To distinguish between the two possibilities discussed above, we tested the responses of Nav1.8-null mice to intraperitoneal cyclophosphamide. Cyclophosphamide administration produces cystitis as a result of the accumulation in the bladder of a toxic metabolite, acrolein, excreted in urine (Cox, 1979; Fraiser et al., 1991). Acrolein bladder toxicity produces neurogenic edema (Olivar and Laird, 1999; Laird et al., 2000). The toxin accumulates during the course of the 4 hr experiment, and the urothelial barrier gradually breaks down. This slow accumulation is accompanied by a slow increase in pain behaviors likely caused by the increasing stimulus intensity and the progressive recruitment of new populations of bladder nociceptors. Nav1.8-null mice showed no differences from wild types in the pain or referred hyperalgesia induced by cyclophosphamide cystitis, although the majority of bladder afferent neurons express TTX-r currents (Yoshimura et al., 1996). These data suggest that Nav1.8 is not essential for the behavioral response to tonic noxious chemical stimuli.
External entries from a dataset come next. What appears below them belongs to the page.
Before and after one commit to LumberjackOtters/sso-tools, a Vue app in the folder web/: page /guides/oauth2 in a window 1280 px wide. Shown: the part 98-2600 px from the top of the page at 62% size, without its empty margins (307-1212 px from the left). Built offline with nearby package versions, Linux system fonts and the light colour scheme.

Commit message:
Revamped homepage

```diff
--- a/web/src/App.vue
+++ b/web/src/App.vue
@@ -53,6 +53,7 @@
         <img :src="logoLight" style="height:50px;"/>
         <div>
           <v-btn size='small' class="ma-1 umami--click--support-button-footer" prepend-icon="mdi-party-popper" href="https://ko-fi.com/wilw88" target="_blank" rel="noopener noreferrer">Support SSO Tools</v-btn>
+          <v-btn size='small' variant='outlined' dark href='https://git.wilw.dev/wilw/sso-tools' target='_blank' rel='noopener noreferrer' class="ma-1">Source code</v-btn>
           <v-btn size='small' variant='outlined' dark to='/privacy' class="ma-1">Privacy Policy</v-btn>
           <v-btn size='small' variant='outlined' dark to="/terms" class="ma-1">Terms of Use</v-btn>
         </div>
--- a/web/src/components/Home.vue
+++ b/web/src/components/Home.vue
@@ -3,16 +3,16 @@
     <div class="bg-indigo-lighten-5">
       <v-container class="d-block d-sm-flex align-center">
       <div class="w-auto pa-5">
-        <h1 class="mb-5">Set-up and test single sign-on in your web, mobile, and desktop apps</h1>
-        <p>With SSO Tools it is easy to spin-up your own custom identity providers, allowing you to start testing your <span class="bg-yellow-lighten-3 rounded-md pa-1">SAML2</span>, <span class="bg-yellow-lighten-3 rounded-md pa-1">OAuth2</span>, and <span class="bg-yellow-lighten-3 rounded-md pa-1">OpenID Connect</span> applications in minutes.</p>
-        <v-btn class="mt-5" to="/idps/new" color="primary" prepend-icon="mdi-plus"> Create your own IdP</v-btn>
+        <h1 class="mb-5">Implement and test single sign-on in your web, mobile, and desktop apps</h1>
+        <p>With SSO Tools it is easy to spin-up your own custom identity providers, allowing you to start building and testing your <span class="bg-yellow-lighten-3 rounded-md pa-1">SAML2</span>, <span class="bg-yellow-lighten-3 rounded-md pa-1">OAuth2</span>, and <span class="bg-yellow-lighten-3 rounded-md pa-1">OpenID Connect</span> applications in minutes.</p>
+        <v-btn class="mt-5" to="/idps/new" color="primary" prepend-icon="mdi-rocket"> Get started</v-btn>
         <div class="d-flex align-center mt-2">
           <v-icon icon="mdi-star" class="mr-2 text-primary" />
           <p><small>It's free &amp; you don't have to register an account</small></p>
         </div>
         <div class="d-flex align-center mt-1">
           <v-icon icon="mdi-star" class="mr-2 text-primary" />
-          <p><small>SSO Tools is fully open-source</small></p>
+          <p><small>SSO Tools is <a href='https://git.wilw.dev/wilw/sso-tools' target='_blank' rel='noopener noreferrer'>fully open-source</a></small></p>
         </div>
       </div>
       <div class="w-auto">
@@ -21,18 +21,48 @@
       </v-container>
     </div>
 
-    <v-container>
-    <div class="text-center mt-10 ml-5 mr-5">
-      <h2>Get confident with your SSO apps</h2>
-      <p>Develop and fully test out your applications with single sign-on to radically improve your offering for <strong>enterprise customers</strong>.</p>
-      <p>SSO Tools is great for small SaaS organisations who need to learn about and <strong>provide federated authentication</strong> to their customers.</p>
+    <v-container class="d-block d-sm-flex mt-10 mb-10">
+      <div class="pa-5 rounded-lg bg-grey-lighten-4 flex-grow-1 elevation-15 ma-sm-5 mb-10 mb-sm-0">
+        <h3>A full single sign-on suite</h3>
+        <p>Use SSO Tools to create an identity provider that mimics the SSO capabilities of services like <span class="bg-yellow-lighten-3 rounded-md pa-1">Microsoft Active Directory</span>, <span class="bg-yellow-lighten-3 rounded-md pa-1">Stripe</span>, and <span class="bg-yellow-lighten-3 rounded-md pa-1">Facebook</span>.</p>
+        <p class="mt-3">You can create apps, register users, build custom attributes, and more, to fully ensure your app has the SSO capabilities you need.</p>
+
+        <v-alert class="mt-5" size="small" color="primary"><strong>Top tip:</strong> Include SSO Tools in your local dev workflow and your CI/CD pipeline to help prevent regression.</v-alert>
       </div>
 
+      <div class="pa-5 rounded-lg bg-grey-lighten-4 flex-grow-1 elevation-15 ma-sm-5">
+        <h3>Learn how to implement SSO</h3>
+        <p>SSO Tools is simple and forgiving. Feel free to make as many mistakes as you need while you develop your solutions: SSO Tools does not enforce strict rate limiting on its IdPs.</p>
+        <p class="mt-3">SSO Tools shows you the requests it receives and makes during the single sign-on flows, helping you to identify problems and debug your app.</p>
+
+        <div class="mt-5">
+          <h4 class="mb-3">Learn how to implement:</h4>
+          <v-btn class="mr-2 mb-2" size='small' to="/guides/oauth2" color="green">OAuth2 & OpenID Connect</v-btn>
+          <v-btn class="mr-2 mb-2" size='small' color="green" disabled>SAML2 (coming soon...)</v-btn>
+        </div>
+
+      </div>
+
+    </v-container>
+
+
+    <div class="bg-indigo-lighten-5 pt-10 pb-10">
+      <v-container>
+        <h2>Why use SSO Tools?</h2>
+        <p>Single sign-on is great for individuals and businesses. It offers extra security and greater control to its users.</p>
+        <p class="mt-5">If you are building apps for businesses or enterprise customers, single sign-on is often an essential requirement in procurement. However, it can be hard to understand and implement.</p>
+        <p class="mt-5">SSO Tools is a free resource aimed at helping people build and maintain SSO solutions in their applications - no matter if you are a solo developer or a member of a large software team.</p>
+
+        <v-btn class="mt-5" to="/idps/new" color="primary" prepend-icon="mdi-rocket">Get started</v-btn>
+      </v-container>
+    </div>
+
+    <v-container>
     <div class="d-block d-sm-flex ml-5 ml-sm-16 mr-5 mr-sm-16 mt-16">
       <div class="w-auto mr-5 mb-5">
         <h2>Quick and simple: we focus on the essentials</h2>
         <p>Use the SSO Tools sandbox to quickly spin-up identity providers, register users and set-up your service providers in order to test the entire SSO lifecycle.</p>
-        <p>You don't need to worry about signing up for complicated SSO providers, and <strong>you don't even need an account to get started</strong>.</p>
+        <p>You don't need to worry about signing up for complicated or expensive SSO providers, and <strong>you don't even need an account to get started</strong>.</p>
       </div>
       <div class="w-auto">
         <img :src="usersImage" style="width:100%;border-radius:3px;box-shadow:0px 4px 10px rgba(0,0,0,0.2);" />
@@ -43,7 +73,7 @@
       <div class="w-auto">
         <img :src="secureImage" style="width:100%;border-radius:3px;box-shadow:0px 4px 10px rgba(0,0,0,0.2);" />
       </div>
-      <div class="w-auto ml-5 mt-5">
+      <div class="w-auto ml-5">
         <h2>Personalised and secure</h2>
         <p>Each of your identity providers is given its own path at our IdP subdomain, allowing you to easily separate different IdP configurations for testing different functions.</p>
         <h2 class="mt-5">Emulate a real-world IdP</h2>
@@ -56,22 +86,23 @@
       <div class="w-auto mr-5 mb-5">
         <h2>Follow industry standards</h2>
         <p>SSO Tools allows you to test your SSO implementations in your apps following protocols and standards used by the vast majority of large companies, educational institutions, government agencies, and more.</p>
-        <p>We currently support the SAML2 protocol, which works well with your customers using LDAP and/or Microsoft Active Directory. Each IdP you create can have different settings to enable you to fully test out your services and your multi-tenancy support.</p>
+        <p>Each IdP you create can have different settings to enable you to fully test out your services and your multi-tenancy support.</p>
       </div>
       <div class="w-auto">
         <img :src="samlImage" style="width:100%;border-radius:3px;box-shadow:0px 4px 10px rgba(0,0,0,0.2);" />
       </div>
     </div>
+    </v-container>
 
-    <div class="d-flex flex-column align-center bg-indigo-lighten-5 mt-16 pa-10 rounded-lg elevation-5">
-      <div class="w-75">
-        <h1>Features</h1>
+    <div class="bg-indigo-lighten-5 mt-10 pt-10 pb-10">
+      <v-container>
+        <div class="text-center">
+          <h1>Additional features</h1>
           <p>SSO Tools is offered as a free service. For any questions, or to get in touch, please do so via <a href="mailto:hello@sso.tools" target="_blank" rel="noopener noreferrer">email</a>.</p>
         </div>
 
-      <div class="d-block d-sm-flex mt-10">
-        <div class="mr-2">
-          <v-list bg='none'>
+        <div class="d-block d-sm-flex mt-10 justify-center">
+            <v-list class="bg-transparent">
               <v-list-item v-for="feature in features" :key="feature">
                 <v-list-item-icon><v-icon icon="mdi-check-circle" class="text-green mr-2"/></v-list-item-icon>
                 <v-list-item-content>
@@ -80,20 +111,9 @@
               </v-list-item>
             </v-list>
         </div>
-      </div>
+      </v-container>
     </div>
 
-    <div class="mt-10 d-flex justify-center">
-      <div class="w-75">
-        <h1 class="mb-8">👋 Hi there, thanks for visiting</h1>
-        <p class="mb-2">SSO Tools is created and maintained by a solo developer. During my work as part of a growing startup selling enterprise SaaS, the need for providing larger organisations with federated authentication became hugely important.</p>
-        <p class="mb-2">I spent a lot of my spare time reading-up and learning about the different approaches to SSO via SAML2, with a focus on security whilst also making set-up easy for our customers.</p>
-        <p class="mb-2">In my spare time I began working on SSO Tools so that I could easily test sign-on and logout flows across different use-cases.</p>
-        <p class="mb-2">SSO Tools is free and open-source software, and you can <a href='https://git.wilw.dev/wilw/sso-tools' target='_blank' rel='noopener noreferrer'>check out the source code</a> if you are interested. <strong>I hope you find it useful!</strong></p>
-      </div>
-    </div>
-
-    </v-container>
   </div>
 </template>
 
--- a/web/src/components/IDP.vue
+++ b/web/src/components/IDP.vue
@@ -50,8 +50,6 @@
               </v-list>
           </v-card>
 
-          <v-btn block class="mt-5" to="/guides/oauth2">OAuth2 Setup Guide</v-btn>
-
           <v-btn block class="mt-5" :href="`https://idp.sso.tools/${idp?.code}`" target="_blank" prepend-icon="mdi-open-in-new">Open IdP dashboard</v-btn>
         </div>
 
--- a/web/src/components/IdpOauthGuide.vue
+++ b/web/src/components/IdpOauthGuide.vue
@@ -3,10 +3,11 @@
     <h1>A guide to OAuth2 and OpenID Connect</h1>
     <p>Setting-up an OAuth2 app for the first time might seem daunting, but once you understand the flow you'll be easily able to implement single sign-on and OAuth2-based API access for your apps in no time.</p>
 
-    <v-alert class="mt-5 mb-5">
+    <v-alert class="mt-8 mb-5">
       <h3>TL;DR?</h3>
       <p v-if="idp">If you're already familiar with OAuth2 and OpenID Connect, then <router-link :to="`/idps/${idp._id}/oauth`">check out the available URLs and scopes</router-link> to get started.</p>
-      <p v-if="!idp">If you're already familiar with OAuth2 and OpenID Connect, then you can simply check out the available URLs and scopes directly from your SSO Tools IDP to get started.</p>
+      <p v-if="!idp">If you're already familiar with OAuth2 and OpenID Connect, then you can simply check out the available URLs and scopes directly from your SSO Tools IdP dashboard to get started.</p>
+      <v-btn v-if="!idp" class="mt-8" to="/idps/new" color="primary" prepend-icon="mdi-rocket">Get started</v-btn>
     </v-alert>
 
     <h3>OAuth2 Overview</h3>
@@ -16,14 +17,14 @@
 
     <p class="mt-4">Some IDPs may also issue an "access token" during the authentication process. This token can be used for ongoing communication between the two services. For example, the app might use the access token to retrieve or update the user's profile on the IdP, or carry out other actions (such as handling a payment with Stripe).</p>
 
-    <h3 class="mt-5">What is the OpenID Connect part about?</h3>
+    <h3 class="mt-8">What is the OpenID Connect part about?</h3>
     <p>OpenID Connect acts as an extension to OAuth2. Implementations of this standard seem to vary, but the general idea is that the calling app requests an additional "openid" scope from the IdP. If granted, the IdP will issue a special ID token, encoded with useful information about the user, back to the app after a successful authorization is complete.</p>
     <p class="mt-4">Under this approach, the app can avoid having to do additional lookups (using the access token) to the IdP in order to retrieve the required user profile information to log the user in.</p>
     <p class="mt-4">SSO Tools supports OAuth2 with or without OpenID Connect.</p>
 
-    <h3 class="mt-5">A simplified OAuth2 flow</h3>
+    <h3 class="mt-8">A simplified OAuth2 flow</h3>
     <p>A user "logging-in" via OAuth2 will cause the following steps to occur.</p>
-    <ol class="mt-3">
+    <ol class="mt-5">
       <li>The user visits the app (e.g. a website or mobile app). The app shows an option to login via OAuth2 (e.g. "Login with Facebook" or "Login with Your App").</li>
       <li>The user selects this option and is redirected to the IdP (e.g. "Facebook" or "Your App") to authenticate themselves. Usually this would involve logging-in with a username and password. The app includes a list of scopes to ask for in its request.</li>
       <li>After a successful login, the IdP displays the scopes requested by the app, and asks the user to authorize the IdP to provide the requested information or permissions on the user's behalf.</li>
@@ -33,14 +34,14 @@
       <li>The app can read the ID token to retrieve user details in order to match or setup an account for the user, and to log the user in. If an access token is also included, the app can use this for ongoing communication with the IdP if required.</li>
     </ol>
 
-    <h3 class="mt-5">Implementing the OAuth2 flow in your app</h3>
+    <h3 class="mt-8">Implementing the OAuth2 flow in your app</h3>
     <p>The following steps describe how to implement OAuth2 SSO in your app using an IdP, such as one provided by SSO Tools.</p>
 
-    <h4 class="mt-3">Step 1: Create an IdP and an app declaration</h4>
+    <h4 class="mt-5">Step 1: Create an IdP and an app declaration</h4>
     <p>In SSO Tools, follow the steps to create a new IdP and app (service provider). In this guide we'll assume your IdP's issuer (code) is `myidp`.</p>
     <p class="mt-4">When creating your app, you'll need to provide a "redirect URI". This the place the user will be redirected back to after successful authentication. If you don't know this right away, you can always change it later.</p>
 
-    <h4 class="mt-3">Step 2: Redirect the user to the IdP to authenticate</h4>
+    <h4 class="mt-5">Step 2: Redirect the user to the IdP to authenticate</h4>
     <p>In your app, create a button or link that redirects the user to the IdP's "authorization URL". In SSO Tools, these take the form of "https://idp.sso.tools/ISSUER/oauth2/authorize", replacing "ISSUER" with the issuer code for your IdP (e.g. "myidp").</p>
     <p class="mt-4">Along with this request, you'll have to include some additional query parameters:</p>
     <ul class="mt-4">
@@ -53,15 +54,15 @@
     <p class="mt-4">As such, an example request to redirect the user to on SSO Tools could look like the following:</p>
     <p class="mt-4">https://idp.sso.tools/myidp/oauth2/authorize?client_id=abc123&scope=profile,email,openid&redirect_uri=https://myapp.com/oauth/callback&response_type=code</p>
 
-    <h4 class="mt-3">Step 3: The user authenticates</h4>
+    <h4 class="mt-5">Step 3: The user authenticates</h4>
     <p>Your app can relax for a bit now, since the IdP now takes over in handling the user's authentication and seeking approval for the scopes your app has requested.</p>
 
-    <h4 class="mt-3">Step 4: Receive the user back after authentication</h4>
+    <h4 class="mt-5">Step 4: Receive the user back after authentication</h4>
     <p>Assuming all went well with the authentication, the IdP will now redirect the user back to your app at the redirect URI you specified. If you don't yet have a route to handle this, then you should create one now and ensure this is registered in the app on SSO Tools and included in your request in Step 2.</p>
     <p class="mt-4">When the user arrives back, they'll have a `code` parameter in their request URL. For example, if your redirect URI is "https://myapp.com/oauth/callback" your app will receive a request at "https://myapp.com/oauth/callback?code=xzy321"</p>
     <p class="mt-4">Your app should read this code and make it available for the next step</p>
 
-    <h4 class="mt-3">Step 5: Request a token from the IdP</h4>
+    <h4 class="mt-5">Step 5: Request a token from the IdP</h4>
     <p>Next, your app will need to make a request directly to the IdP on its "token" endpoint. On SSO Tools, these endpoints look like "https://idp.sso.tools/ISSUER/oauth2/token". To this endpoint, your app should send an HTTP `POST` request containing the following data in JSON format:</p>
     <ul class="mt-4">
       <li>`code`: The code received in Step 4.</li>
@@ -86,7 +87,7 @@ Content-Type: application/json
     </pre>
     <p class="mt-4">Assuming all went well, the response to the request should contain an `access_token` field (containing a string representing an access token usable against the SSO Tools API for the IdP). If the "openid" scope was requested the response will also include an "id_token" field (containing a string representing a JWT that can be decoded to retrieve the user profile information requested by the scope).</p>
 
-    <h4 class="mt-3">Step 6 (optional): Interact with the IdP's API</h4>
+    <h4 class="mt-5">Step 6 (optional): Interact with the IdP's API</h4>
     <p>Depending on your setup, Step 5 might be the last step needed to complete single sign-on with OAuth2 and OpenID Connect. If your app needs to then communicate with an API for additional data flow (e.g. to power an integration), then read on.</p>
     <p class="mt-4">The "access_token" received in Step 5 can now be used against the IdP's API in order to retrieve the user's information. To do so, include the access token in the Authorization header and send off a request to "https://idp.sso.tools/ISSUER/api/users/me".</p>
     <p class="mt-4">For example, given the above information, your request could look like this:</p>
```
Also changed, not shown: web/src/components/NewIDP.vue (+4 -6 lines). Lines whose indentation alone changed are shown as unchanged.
However, the present data do not preclude the possibility that Nav1.8 plays a partial role in the pain behavior produced by this type of stimulus but that compensatory overexpression of other sodium channel subtypes in the −/− mice masks the full Nav1.8-null phenotype. This type of phenotype masking occludes a deficit in thermal hyperalgesia caused by intraplantar carrageenan in these mice (Akopian et al., 1999).
We conclude that the complete lack of referred hyperalgesia and a greatly attenuated pain response after capsaicin observed in Nav1.8-null mice support the idea that Nav1.8 has an essential role in mediating sustained spontaneous activity in sensitized nociceptors. The attenuated response to intracolonic mustard oil in Nav1.8 −/− mice provides additional support for this hypothesis. Our data also suggest that Nav1.8 is not required for normal responses to tonic noxious chemical stimuli or acute noxious stimuli.
This work was supported by the Madrid Regional Government (Contrato Programa), the Ministry of Science and Technology, Spain (SAF-2000-0199), the Medical Research Council, and the Wellcome Trust, UK. J.M.A.L. was a Ramón y Cajal Investigator (Ministry of Science and Technology, Spain). We thank Marı́a-JoséGarcı́a for expert technical assistance and Fleur Geoghegan for help with genotyping.
Correspondence should be addressed to Dr. J. M. A. Laird, Department of Bioscience, AstraZeneca R&D Montreal, 7171 Frederick-Banting, St. Laurent, Quebec H4S 1Z9, Canada. E-mail:.